Exercise - For every line in the material below that holds "shown", report the line.

Data for analysis -

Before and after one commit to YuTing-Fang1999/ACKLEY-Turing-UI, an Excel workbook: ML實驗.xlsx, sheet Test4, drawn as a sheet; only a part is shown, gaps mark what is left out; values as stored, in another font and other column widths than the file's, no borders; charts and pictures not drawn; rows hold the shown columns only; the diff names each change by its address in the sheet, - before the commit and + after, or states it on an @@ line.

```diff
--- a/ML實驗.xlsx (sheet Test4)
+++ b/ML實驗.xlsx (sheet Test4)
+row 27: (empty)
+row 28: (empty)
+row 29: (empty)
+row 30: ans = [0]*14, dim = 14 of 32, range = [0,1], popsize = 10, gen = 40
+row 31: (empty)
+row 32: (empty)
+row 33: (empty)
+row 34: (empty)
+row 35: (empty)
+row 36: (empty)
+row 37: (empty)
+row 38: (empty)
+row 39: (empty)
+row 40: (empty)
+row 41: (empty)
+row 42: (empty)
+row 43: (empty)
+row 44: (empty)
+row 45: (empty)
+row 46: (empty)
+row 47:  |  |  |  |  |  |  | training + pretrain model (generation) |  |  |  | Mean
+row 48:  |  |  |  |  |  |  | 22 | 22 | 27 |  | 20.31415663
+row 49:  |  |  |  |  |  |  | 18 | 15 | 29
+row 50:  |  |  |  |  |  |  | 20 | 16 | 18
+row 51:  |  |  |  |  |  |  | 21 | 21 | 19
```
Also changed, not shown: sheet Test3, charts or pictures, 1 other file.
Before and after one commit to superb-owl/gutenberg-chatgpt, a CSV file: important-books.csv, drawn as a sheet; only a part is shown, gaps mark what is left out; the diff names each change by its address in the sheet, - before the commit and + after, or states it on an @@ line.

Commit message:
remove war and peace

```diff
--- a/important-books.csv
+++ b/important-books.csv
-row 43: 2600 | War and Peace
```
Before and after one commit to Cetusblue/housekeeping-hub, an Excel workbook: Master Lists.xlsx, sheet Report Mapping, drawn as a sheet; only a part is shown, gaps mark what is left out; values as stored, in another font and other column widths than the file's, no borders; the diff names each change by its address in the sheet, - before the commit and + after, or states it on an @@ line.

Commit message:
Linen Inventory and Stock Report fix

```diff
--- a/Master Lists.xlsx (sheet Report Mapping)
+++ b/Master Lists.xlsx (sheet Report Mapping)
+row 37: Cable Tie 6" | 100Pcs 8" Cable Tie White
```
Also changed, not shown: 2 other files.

Your response -
Before and after one commit to YuTing-Fang1999/ACKLEY-Turing-UI, an Excel workbook: ML實驗.xlsx, sheet Test4, drawn as a sheet; only a part is shown, gaps mark what is left out; values as stored, in another font and other column widths than the file's, no borders; charts and pictures not drawn; rows hold the shown columns only; the diff names each change by its address in the sheet, - before the commit and + after, or states it on an @@ line.
Also changed, not shown: sheet Test3, charts or pictures, 1 other file.
Before and after one commit to superb-owl/gutenberg-chatgpt, a CSV file: important-books.csv, drawn as a sheet; only a part is shown, gaps mark what is left out; the diff names each change by its address in the sheet, - before the commit and + after, or states it on an @@ line.
Before and after one commit to Cetusblue/housekeeping-hub, an Excel workbook: Master Lists.xlsx, sheet Report Mapping, drawn as a sheet; only a part is shown, gaps mark what is left out; values as stored, in another font and other column widths than the file's, no borders; the diff names each change by its address in the sheet, - before the commit and + after, or states it on an @@ line.
Also changed, not shown: 2 other files.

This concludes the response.